__Your task__
Once you find a line containing the word "horizontal" in the entries below, copy it.

__Material supplied__

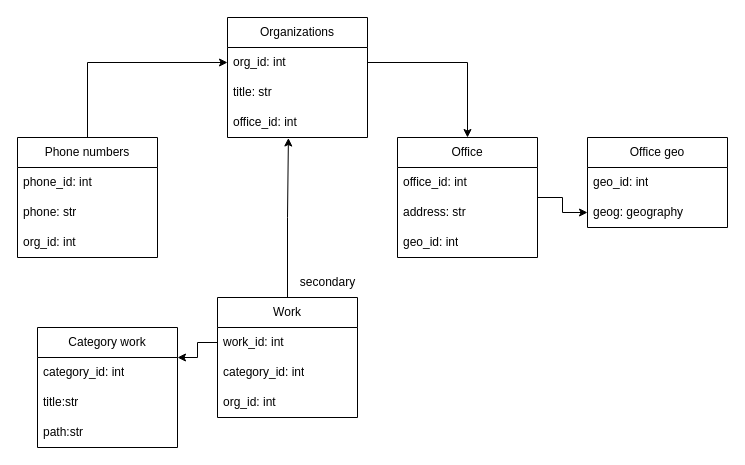
Earlier version of the draw.io diagram docs/sources/entity.drawio (Keni13-coder/test-nebus). Source tidied: cells renumbered, new cells numbered last; positions are measured from the earlier drawing's top-left corner, leaving out a move shared by most shapes. Both pictures are drawn from the tidied source at 100%, with x=0, y=0 at pixel (17, 17).
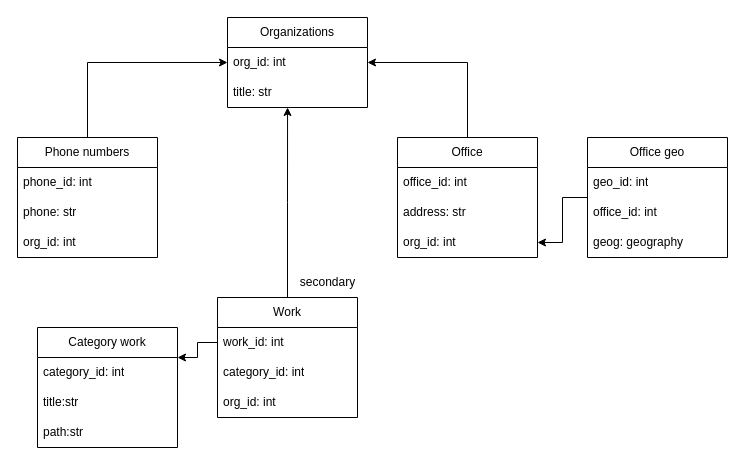
After the change.

The change refers to these unchanged cells:
```xml
<mxCell id="3" value="org_id: int" style="text;strokeColor=none;fillColor=none;align=left;verticalAlign=middle;spacingLeft=4;spacingRight=4;overflow=hidden;points=[[0,0.5],[1,0.5]];portConstraint=eastwest;whiteSpace=wrap;html=1;" parent="2" vertex="1">
  <mxGeometry y="30" width="140" height="30" as="geometry" />
</mxCell>
<mxCell id="4" value="title: str" style="text;strokeColor=none;fillColor=none;align=left;verticalAlign=middle;spacingLeft=4;spacingRight=4;overflow=hidden;points=[[0,0.5],[1,0.5]];portConstraint=eastwest;whiteSpace=wrap;html=1;" parent="2" vertex="1">
  <mxGeometry y="60" width="140" height="30" as="geometry" />
</mxCell>
<mxCell id="12" value="Office" style="swimlane;fontStyle=0;horizontal=1;startSize=30;whiteSpace=wrap;html=1;" parent="1" vertex="1">
  <mxGeometry x="380" y="120" width="140" height="120" as="geometry" />
</mxCell>
<mxCell id="20" value="Work" style="swimlane;fontStyle=0;horizontal=1;startSize=30;whiteSpace=wrap;html=1;" parent="1" vertex="1">
  <mxGeometry x="200" y="280" width="140" height="120" as="geometry" />
</mxCell>
```

Change to the diagram source:
```diff
@@
     <mxCell id="2" value="Organizations" style="swimlane;fontStyle=0;horizontal=1;startSize=30;whiteSpace=wrap;html=1;" parent="1" vertex="1">
-      <mxGeometry x="210" width="140" height="120" as="geometry" />
+      <mxGeometry x="210" width="140" height="90" as="geometry" />
     </mxCell>
@@
-    <mxCell id="5" value="office_id: int" style="text;strokeColor=none;fillColor=none;align=left;verticalAlign=middle;spacingLeft=4;spacingRight=4;overflow=hidden;points=[[0,0.5],[1,0.5]];portConstraint=eastwest;whiteSpace=wrap;html=1;" parent="2" vertex="1">
-      <mxGeometry y="90" width="140" height="30" as="geometry" />
-    </mxCell>
@@
-    <mxCell id="11" style="edgeStyle=orthogonalEdgeStyle;rounded=0;jettySize=auto;html=1;" parent="1" edge="1" source="12" target="18">
-      <mxGeometry relative="1" as="geometry" />
-    </mxCell>
+    <mxCell id="31" style="edgeStyle=orthogonalEdgeStyle;rounded=0;jettySize=auto;html=1;entryX=1;entryY=0.5;entryDx=0;entryDy=0;" parent="1" edge="1" source="12" target="3">
+      <mxGeometry relative="1" as="geometry" />
+    </mxCell>
@@
-    <mxCell id="15" value="geo_id: int" style="text;strokeColor=none;fillColor=none;align=left;verticalAlign=middle;spacingLeft=4;spacingRight=4;overflow=hidden;whiteSpace=wrap;html=1;" parent="12" vertex="1">
-      <mxGeometry y="90" width="140" height="30" as="geometry" />
-    </mxCell>
+    <mxCell id="32" value="org_id: int" style="text;strokeColor=none;fillColor=none;align=left;verticalAlign=middle;spacingLeft=4;spacingRight=4;overflow=hidden;points=[[0,0.5],[1,0.5]];portConstraint=eastwest;whiteSpace=wrap;html=1;" parent="12" vertex="1">
+      <mxGeometry y="90" width="140" height="30" as="geometry" />
+    </mxCell>
+    <mxCell id="33" style="edgeStyle=orthogonalEdgeStyle;rounded=0;jettySize=auto;html=1;" parent="1" edge="1" source="16" target="32">
+      <mxGeometry relative="1" as="geometry" />
+    </mxCell>
     <mxCell id="16" value="Office geo" style="swimlane;fontStyle=0;horizontal=1;startSize=30;whiteSpace=wrap;html=1;" parent="1" vertex="1">
-      <mxGeometry x="570" y="120" width="140" height="90" as="geometry" />
+      <mxGeometry x="570" y="120" width="140" height="120" as="geometry" />
     </mxCell>
@@
+    <mxCell id="5" value="office_id: int" style="text;strokeColor=none;fillColor=none;align=left;verticalAlign=middle;spacingLeft=4;spacingRight=4;overflow=hidden;points=[[0,0.5],[1,0.5]];portConstraint=eastwest;whiteSpace=wrap;html=1;" parent="16" vertex="1">
+      <mxGeometry y="60" width="140" height="30" as="geometry" />
+    </mxCell>
     <mxCell id="18" value="geog: geography" style="text;strokeColor=none;fillColor=none;align=left;verticalAlign=middle;spacingLeft=4;spacingRight=4;overflow=hidden;points=[[0,0.5],[1,0.5]];portConstraint=eastwest;whiteSpace=wrap;html=1;" parent="16" vertex="1">
-      <mxGeometry y="60" width="140" height="30" as="geometry" />
+      <mxGeometry y="90" width="140" height="30" as="geometry" />
     </mxCell>
-    <mxCell id="19" style="edgeStyle=orthogonalEdgeStyle;rounded=0;jettySize=auto;html=1;entryX=0.5;entryY=0;entryDx=0;entryDy=0;" parent="1" edge="1" source="3" target="12">
-      <mxGeometry relative="1" as="geometry" />
-    </mxCell>
@@
-    <mxCell id="29" style="edgeStyle=orthogonalEdgeStyle;rounded=0;jettySize=auto;html=1;entryX=0.435;entryY=1.017;entryDx=0;entryDy=0;entryPerimeter=0;" parent="1" edge="1" source="20" target="5">
-      <mxGeometry relative="1" as="geometry" />
-    </mxCell>
@@
+    <mxCell id="34" style="edgeStyle=orthogonalEdgeStyle;rounded=0;jettySize=auto;html=1;exitX=0.5;exitY=0;exitDx=0;exitDy=0;entryX=0.429;entryY=1;entryDx=0;entryDy=0;entryPerimeter=0;" parent="1" edge="1" source="20" target="4">
+      <mxGeometry relative="1" as="geometry" />
+    </mxCell>
```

__Output for this exercise__
<mxCell id="12" value="Office" style="swimlane;fontStyle=0;horizontal=1;startSize=30;whiteSpace=wrap;html=1;" parent="1" vertex="1">
<mxCell id="20" value="Work" style="swimlane;fontStyle=0;horizontal=1;startSize=30;whiteSpace=wrap;html=1;" parent="1" vertex="1">
     <mxCell id="2" value="Organizations" style="swimlane;fontStyle=0;horizontal=1;startSize=30;whiteSpace=wrap;html=1;" parent="1" vertex="1">
     <mxCell id="16" value="Office geo" style="swimlane;fontStyle=0;horizontal=1;startSize=30;whiteSpace=wrap;html=1;" parent="1" vertex="1">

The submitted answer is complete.